#### Data provided
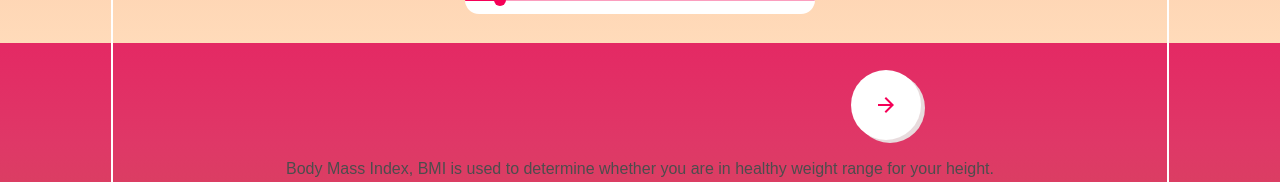
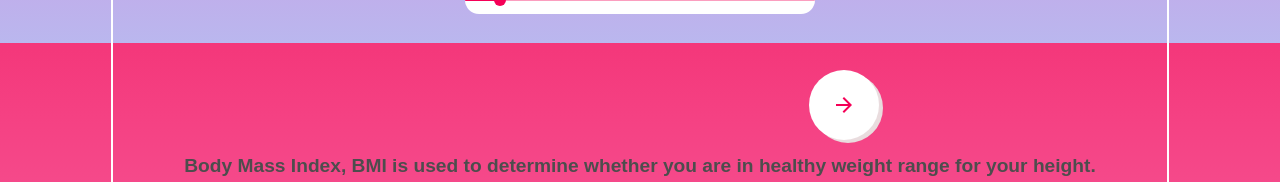
Before and after one commit to igaganpreet/BMI-Calculator, a React (Create React App) app: page / in a window 1280 px wide. Shown: the part 770-952 px from the top of the page. Built offline with nearby package versions, Linux system fonts and the light colour scheme.

Commit message:
final commit

```diff
--- a/public/styles.css
+++ b/public/styles.css
@@ -11,21 +11,44 @@
 body {
   font-family: "Source Sans Pro", sans-serif;
   color: white;
-  background: linear-gradient(
-    180deg,
-    #e42964,
-    #df3867,
-    #d4475c,
-    #f0846e,
-    #f0846e,
-    #f0846e,
-    #f7b393,
-    #fdd1af,
-    #ffdbba
+  background-image: linear-gradient(
+    to bottom,
+    #f4377a,
+    #f54183,
+    #f54a8b,
+    #f55393,
+    #f55b9b,
+    #f167aa,
+    #ed72b8,
+    #e77dc4,
+    #da8ed6,
+    #cd9de2,
+    #c2abea,
+    #bab7ee
   );
   width: 100vw;
   height: 100vh;
   overflow: hidden;
+}
+h1 {
+  font-size: 1.8em;
+  font-weight: 900;
+  padding: 3%;
+}
+h2 {
+  font-size: 1.5em;
+  font-weight: bold;
+  padding: 3%;
+}
+h4 {
+  color: rgb(77, 77, 77);
+  font-size: 1.2em;
+  font-weight: 600;
+  padding: 15px 10px;
+}
+.resultDisplay h4 {
+  padding: 0px 10px;
+  margin-left: 10%;
 }
 .container {
   margin: 1% 28%;
@@ -40,12 +63,6 @@ body {
   justify-content: space-evenly;
   display: flex;
   margin: 0 15%;
-}
-h2 {
-  font-size: 1.5em;
-  color: white;
-  font-weight: bold;
-  padding: 3%;
 }
 
 #genderButton {
@@ -79,29 +96,16 @@ h2 {
   z-index: 10;
   box-shadow: 4px 3px rgba(233, 226, 226, 0.959);
 }
-p {
-  /* color: var(--pink); */
-  color: rgb(77, 77, 77);
-  /* margin: -35px 0 0 0; */
-  padding: 20px;
-  position: relative;
-  z-index: 10;
-}
-/* svg {
-  z-index: 0;
-} */
+
 .resultDisplay {
   display: flex;
   flex-direction: row;
   z-index: 5;
   margin-top: 5%;
+  padding: 0 10%;
 }
 .bmiDisplay {
   display: flex;
   flex-direction: column;
   margin-left: 39px;
 }
-h4 {
-  color: rgb(77, 77, 77);
-  font-size: 1.2em;
-}
--- a/src/Components/App.jsx
+++ b/src/Components/App.jsx
@@ -38,21 +38,22 @@ function App() {
     bmi = ((weight.w * 100 * 100) / (height.h * height.h)).toFixed(2);
 
     isClicked ? updateIcon(false) : updateIcon(true);
-
+    isClicked ? updateLog(false) : updateLog(true);
     if (!isClicked) {
       if (isNaN(bmi)) {
         updateDesc("Please re-select values to check your BMI");
         updateIcon(false);
+        updateLog(false);
       } else {
         updateBmi(bmi);
         updateLog(true);
         updateDesc(() => {
           if (bmi <= 18.5) {
-            return "You are underweight";
+            return "You are underweight !";
           } else if (bmi >= 18.5 && bmi <= 24.9) {
             return "You have a normal body weight. Great job!";
           } else if (bmi > 24.9) {
-            return "You are overweight.";
+            return "You are overweight !";
           }
         });
       }
@@ -86,13 +87,13 @@ function App() {
       <div className="resultDisplay">
         {isBmilogged ? (
           <div className="bmiDisplay">
-            <h4>Your BMI</h4>
-            <Header title={bmiValue} />
+            <Description desc="Your BMI" />
+            <h1>{bmiValue}</h1>
           </div>
         ) : null}
         <Button
           style={
-            isBmilogged ? { marginLeft: 50 + "%" } : { marginLeft: 70 + "%" }
+            isBmilogged ? { marginLeft: 43 + "%" } : { marginLeft: 70 + "%" }
           }
           id="submitButton"
           variant="contained"
@@ -101,13 +102,7 @@ function App() {
           {isClicked ? <LoopIcon /> : <ArrowForwardIcon />}
         </Button>
       </div>
-      {/* <svg xmlns="http://www.w3.org/2000/svg" viewBox="0 0 1440 320">
-        <path
-          fill="#ffffff"
-          fillOpacity="1"
-          d="M0,192L34.3,186.7C68.6,181,137,171,206,160C274.3,149,343,139,411,149.3C480,160,549,192,617,208C685.7,224,754,224,823,197.3C891.4,171,960,117,1029,106.7C1097.1,96,1166,128,1234,117.3C1302.9,107,1371,53,1406,26.7L1440,0L1440,320L1405.7,320C1371.4,320,1303,320,1234,320C1165.7,320,1097,320,1029,320C960,320,891,320,823,320C754.3,320,686,320,617,320C548.6,320,480,320,411,320C342.9,320,274,320,206,320C137.1,320,69,320,34,320L0,320Z"
-        ></path>
-      </svg> */}
+
       <Description desc={desc} />
     </div>
   );
--- a/src/Components/Description.jsx
+++ b/src/Components/Description.jsx
@@ -1,7 +1,7 @@
 import React from "react";
 
 function Description(props) {
-  return <p>{props.desc}</p>;
+  return <h4>{props.desc}</h4>;
 }
 
 export default Description;
```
########
** To do **
Please print the entries exactly as they stand. Images are not part of the copy.

** Your response **
Before and after one commit to igaganpreet/BMI-Calculator, a React (Create React App) app: page / in a window 1280 px wide. Shown: the part 770-952 px from the top of the page. Built offline with nearby package versions, Linux system fonts and the light colour scheme.

Commit message:
final commit

```diff
--- a/public/styles.css
+++ b/public/styles.css
@@ -11,21 +11,44 @@
 body {
   font-family: "Source Sans Pro", sans-serif;
   color: white;
-  background: linear-gradient(
-    180deg,
-    #e42964,
-    #df3867,
-    #d4475c,
-    #f0846e,
-    #f0846e,
-    #f0846e,
-    #f7b393,
-    #fdd1af,
-    #ffdbba
+  background-image: linear-gradient(
+    to bottom,
+    #f4377a,
+    #f54183,
+    #f54a8b,
+    #f55393,
+    #f55b9b,
+    #f167aa,
+    #ed72b8,
+    #e77dc4,
+    #da8ed6,
+    #cd9de2,
+    #c2abea,
+    #bab7ee
   );
   width: 100vw;
   height: 100vh;
   overflow: hidden;
+}
+h1 {
+  font-size: 1.8em;
+  font-weight: 900;
+  padding: 3%;
+}
+h2 {
+  font-size: 1.5em;
+  font-weight: bold;
+  padding: 3%;
+}
+h4 {
+  color: rgb(77, 77, 77);
+  font-size: 1.2em;
+  font-weight: 600;
+  padding: 15px 10px;
+}
+.resultDisplay h4 {
+  padding: 0px 10px;
+  margin-left: 10%;
 }
 .container {
   margin: 1% 28%;
@@ -40,12 +63,6 @@ body {
   justify-content: space-evenly;
   display: flex;
   margin: 0 15%;
-}
-h2 {
-  font-size: 1.5em;
-  color: white;
-  font-weight: bold;
-  padding: 3%;
 }
 
 #genderButton {
@@ -79,29 +96,16 @@ h2 {
   z-index: 10;
   box-shadow: 4px 3px rgba(233, 226, 226, 0.959);
 }
-p {
-  /* color: var(--pink); */
-  color: rgb(77, 77, 77);
-  /* margin: -35px 0 0 0; */
-  padding: 20px;
-  position: relative;
-  z-index: 10;
-}
-/* svg {
-  z-index: 0;
-} */
+
 .resultDisplay {
   display: flex;
   flex-direction: row;
   z-index: 5;
   margin-top: 5%;
+  padding: 0 10%;
 }
 .bmiDisplay {
   display: flex;
   flex-direction: column;
   margin-left: 39px;
 }
-h4 {
-  color: rgb(77, 77, 77);
-  font-size: 1.2em;
-}
--- a/src/Components/App.jsx
+++ b/src/Components/App.jsx
@@ -38,21 +38,22 @@ function App() {
     bmi = ((weight.w * 100 * 100) / (height.h * height.h)).toFixed(2);
 
     isClicked ? updateIcon(false) : updateIcon(true);
-
+    isClicked ? updateLog(false) : updateLog(true);
     if (!isClicked) {
       if (isNaN(bmi)) {
         updateDesc("Please re-select values to check your BMI");
         updateIcon(false);
+        updateLog(false);
       } else {
         updateBmi(bmi);
         updateLog(true);
         updateDesc(() => {
           if (bmi <= 18.5) {
-            return "You are underweight";
+            return "You are underweight !";
           } else if (bmi >= 18.5 && bmi <= 24.9) {
             return "You have a normal body weight. Great job!";
           } else if (bmi > 24.9) {
-            return "You are overweight.";
+            return "You are overweight !";
           }
         });
       }
@@ -86,13 +87,13 @@ function App() {
       <div className="resultDisplay">
         {isBmilogged ? (
           <div className="bmiDisplay">
-            <h4>Your BMI</h4>
-            <Header title={bmiValue} />
+            <Description desc="Your BMI" />
+            <h1>{bmiValue}</h1>
           </div>
         ) : null}
         <Button
           style={
-            isBmilogged ? { marginLeft: 50 + "%" } : { marginLeft: 70 + "%" }
+            isBmilogged ? { marginLeft: 43 + "%" } : { marginLeft: 70 + "%" }
           }
           id="submitButton"
           variant="contained"
@@ -101,13 +102,7 @@ function App() {
           {isClicked ? <LoopIcon /> : <ArrowForwardIcon />}
         </Button>
       </div>
-      {/* <svg xmlns="http://www.w3.org/2000/svg" viewBox="0 0 1440 320">
-        <path
-          fill="#ffffff"
-          fillOpacity="1"
-          d="M0,192L34.3,186.7C68.6,181,137,171,206,160C274.3,149,343,139,411,149.3C480,160,549,192,617,208C685.7,224,754,224,823,197.3C891.4,171,960,117,1029,106.7C1097.1,96,1166,128,1234,117.3C1302.9,107,1371,53,1406,26.7L1440,0L1440,320L1405.7,320C1371.4,320,1303,320,1234,320C1165.7,320,1097,320,1029,320C960,320,891,320,823,320C754.3,320,686,320,617,320C548.6,320,480,320,411,320C342.9,320,274,320,206,320C137.1,320,69,320,34,320L0,320Z"
-        ></path>
-      </svg> */}
+
       <Description desc={desc} />
     </div>
   );
--- a/src/Components/Description.jsx
+++ b/src/Components/Description.jsx
@@ -1,7 +1,7 @@
 import React from "react";
 
 function Description(props) {
-  return <p>{props.desc}</p>;
+  return <h4>{props.desc}</h4>;
 }
 
 export default Description;
```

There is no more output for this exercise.